What you eat and drink can also greatly affect what happens inside, so keep hydrated and eat healthfully. Try to limit your intake of artificial sugars, white bread and rice, because these items have high levels of yeast, which can cause problems not only in your nether regions, but in your intestinal tract. Yogurt is a great addition to your diet because it contains healthy bacteria that can keep your pH balanced. When you hear pretentious alcoholics like myself slurring “Cranberry vodkas are for pussies!” at the bar, you will find comfort in some level of truth to that statement. Cranberry juice (and not the sugary cocktail kind you find in vending machines) can also help maintain healthy pH and is suggested to help rid the body of toxins. If you’re going to bring food into your bedroom antics, be sure to remember the only cream pies that belong down there are the kind that you see on the Internet. Any sort of foreign object can cause vaginal problems, especially if it is not clean.

I fully endorse wearing a long skirt with no panties at least once a week, to give your pleasure palace a chance to air out. When you do choose to wear underwear, try to switch up the styles and materials often. Cotton is always best at wicking moisture and keeping things fresh. Thongs, G-strings and anything that rests between your cheeks can have a tendency to track bacteria from your rectum up towards your vagina.

Tight leggings, tights and pants can also trap moisture, so change up your daily choices to keep everything in tip top shape. Also remember to be conscious about the types of fabric softener you use, especially if it is going to be touching your ladybits. Try something without perfumes or unnatural dyes, because chemicals are the enemy to such a delicate area.

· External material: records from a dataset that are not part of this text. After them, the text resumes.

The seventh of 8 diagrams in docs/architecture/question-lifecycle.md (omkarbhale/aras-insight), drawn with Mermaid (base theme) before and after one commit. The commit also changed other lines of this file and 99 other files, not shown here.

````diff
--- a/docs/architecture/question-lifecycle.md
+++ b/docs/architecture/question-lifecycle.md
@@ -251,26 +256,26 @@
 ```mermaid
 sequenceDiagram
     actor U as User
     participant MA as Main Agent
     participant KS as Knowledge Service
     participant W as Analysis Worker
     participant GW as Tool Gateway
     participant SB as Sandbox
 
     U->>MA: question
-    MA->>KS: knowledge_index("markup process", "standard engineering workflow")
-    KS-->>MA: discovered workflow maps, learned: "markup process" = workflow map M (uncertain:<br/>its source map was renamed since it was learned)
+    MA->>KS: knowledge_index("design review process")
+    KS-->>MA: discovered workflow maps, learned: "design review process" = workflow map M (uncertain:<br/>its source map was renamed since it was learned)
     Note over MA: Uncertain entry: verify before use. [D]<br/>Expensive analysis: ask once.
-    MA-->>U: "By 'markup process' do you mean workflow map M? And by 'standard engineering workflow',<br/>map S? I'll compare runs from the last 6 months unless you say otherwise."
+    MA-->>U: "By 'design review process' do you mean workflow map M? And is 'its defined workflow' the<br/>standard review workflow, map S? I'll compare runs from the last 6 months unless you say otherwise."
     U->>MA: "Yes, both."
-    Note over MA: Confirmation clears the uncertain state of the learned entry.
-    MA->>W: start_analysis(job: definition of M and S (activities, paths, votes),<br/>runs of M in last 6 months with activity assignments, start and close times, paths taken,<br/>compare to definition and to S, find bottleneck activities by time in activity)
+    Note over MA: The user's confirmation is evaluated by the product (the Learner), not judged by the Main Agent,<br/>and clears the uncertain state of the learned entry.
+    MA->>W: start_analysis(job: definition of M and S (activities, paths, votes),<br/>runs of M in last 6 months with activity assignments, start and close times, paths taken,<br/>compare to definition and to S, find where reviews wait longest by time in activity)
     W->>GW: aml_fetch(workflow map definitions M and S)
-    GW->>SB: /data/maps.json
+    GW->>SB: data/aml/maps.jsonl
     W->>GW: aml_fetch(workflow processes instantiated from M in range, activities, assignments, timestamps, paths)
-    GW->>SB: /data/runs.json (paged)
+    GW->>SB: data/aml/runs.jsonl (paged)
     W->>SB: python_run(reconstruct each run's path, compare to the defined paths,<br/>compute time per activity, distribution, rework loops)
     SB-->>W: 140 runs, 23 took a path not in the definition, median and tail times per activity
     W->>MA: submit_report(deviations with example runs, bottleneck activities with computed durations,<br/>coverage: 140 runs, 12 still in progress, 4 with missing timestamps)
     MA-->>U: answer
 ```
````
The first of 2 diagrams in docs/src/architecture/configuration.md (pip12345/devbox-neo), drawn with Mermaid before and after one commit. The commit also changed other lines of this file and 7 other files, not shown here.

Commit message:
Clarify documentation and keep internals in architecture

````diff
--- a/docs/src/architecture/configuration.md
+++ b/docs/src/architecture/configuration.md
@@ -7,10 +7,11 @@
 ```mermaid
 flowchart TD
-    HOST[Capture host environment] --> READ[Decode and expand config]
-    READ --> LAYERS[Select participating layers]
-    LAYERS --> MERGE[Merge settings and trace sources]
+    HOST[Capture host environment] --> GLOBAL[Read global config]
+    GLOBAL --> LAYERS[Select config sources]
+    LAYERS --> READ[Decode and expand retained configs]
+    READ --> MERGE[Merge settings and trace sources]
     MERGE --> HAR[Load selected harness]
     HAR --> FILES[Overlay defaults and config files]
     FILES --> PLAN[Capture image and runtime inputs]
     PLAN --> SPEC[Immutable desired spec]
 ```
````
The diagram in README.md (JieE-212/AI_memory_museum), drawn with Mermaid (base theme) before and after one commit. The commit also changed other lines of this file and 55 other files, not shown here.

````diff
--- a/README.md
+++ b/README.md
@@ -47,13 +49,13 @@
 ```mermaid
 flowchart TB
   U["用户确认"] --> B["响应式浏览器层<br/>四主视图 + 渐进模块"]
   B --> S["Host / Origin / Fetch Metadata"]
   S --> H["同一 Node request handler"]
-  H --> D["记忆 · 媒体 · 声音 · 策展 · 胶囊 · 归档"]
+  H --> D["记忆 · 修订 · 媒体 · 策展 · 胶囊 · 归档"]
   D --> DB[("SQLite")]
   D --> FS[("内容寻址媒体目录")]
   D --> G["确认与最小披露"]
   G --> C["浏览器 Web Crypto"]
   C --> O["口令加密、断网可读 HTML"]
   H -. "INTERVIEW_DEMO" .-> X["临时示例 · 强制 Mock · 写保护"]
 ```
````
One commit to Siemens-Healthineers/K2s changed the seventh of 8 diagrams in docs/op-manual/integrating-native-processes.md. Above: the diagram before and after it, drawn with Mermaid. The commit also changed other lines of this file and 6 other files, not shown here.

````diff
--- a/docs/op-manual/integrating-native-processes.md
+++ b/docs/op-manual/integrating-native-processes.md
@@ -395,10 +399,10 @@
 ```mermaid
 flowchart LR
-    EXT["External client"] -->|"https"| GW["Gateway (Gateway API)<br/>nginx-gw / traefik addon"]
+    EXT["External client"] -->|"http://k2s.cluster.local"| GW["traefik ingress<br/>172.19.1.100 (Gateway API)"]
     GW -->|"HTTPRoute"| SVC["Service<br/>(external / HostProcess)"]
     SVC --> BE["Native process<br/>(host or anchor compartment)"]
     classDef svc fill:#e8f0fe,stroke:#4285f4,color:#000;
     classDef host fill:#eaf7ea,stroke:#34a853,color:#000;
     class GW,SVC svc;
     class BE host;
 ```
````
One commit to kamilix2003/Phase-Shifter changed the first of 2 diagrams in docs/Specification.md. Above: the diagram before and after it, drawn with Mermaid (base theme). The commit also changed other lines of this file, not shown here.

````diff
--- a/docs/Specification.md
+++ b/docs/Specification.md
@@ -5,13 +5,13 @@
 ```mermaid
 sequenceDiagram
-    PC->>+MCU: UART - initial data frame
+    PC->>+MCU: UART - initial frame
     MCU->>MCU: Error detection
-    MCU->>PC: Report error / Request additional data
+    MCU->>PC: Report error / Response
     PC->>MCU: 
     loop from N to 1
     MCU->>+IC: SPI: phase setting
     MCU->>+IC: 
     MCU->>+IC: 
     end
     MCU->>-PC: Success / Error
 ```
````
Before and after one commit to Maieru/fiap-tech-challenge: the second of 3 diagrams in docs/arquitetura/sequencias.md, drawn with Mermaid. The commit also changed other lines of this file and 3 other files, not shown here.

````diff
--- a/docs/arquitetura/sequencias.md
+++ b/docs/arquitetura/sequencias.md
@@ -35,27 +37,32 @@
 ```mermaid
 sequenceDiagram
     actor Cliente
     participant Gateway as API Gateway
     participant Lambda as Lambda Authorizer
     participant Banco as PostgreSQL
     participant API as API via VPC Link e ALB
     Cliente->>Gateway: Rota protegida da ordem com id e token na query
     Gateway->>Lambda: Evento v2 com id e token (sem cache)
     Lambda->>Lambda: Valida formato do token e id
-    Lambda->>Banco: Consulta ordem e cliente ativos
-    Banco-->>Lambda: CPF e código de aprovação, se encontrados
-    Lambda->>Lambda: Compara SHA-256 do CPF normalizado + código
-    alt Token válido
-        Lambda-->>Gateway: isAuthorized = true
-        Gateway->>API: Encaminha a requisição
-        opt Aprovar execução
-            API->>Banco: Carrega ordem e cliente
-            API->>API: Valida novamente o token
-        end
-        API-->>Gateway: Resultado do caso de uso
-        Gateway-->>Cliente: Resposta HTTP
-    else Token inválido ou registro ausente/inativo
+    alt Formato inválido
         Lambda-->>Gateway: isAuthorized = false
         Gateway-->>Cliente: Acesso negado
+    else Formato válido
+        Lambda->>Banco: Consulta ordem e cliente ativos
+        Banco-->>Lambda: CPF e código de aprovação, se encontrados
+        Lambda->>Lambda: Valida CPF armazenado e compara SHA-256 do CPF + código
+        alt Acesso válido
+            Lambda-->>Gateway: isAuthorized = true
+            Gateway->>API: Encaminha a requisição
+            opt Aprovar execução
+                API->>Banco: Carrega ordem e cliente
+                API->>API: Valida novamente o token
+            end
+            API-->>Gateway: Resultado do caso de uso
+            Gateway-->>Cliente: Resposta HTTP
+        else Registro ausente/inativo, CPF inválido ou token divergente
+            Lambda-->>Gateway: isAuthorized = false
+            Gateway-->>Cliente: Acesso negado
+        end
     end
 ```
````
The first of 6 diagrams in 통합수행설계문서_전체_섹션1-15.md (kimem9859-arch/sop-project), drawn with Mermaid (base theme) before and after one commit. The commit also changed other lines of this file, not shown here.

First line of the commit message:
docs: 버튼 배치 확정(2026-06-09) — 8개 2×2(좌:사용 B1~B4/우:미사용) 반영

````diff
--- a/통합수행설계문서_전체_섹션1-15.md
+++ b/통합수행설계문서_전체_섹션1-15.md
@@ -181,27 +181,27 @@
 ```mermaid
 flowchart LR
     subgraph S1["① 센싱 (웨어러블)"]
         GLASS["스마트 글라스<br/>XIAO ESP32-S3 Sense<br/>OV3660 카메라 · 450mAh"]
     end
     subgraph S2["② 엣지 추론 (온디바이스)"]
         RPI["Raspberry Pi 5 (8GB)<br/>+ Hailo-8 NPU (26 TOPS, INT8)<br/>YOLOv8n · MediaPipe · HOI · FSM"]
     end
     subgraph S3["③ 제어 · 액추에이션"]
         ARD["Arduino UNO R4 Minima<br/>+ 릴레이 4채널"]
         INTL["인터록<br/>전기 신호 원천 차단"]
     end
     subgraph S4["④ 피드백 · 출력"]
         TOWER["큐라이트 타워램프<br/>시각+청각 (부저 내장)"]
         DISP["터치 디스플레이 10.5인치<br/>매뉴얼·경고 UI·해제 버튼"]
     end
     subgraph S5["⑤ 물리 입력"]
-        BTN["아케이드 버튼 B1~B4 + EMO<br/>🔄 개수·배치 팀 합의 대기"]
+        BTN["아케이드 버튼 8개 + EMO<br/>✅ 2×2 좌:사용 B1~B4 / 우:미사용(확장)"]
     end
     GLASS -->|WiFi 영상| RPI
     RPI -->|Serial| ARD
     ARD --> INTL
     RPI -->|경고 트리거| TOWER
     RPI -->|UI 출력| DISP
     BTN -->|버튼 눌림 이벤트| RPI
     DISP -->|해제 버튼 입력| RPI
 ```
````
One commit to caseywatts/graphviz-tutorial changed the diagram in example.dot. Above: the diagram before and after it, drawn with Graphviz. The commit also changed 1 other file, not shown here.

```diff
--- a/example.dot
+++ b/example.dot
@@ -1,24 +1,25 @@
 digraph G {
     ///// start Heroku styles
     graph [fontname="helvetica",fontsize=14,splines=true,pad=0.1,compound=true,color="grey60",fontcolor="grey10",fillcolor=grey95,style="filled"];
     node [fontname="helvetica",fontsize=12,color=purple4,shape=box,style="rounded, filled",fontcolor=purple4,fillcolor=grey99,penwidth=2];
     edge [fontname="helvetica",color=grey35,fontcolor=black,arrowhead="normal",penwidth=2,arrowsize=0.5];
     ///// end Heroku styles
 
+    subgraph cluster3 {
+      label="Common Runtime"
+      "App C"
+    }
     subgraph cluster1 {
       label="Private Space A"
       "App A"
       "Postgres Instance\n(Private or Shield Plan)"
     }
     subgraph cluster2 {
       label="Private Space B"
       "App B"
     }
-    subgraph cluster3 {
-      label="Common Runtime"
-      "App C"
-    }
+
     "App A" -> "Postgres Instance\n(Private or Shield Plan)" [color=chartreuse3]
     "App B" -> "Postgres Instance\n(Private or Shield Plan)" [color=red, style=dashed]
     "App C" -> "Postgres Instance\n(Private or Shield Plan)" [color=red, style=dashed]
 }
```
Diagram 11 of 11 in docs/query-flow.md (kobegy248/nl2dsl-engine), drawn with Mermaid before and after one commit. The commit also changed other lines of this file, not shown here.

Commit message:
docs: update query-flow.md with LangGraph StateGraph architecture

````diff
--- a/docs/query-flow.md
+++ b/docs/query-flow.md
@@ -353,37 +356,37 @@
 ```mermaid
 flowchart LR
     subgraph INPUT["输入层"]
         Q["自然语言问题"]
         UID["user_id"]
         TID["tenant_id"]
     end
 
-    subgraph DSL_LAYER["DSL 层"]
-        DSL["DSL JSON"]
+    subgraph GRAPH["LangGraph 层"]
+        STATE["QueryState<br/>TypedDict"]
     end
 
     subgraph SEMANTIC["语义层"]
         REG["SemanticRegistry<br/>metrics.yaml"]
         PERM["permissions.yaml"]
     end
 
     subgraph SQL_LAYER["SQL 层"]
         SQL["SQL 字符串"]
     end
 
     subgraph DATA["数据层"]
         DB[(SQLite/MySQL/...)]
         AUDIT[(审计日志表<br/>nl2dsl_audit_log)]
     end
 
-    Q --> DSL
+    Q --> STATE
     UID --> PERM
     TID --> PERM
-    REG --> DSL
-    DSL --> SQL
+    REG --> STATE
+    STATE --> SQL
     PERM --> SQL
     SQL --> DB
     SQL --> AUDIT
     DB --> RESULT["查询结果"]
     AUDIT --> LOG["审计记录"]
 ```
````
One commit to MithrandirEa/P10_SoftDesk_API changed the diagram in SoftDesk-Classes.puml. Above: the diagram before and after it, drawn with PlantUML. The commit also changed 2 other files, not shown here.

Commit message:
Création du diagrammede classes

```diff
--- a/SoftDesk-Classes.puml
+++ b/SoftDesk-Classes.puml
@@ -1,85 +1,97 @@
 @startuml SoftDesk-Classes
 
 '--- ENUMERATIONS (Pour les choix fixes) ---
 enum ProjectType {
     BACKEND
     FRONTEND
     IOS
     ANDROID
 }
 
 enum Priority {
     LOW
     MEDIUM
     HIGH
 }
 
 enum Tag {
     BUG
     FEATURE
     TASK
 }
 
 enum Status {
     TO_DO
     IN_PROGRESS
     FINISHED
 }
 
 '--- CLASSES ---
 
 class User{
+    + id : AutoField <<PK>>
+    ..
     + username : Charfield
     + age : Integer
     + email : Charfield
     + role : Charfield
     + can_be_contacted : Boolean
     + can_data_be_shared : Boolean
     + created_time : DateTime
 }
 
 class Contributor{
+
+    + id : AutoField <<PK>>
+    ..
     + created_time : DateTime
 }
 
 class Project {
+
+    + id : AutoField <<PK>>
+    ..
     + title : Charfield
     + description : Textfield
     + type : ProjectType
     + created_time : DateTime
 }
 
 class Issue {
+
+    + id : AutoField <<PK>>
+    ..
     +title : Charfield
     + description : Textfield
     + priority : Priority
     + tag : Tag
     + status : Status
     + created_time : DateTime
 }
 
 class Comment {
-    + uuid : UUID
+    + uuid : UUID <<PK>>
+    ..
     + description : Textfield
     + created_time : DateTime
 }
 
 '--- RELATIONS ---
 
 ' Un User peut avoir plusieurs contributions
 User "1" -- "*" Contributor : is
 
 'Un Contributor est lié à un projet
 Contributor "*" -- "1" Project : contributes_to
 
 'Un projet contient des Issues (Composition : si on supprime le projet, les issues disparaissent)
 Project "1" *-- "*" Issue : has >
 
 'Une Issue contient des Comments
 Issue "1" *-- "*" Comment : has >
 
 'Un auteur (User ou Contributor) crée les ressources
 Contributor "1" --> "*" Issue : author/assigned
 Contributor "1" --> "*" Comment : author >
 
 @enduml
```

Our vaginal area gets a bad reputation by those that don’t understand it. We hear unfair comments about fishy smells, sagging skin, uneven “meat curtains” and other ridiculous assertions designed to make us feel like lesser beings. The truth is, our bodies are all beautiful and when adequately cared for, have few problems. In addition to always having safe sex and making regular appointments with your gynecologist, following the above guidelines can help you avoid problems.

Anneliese Hucal studies public relations and prelaw. She can be reached at dcoffey@unr.edu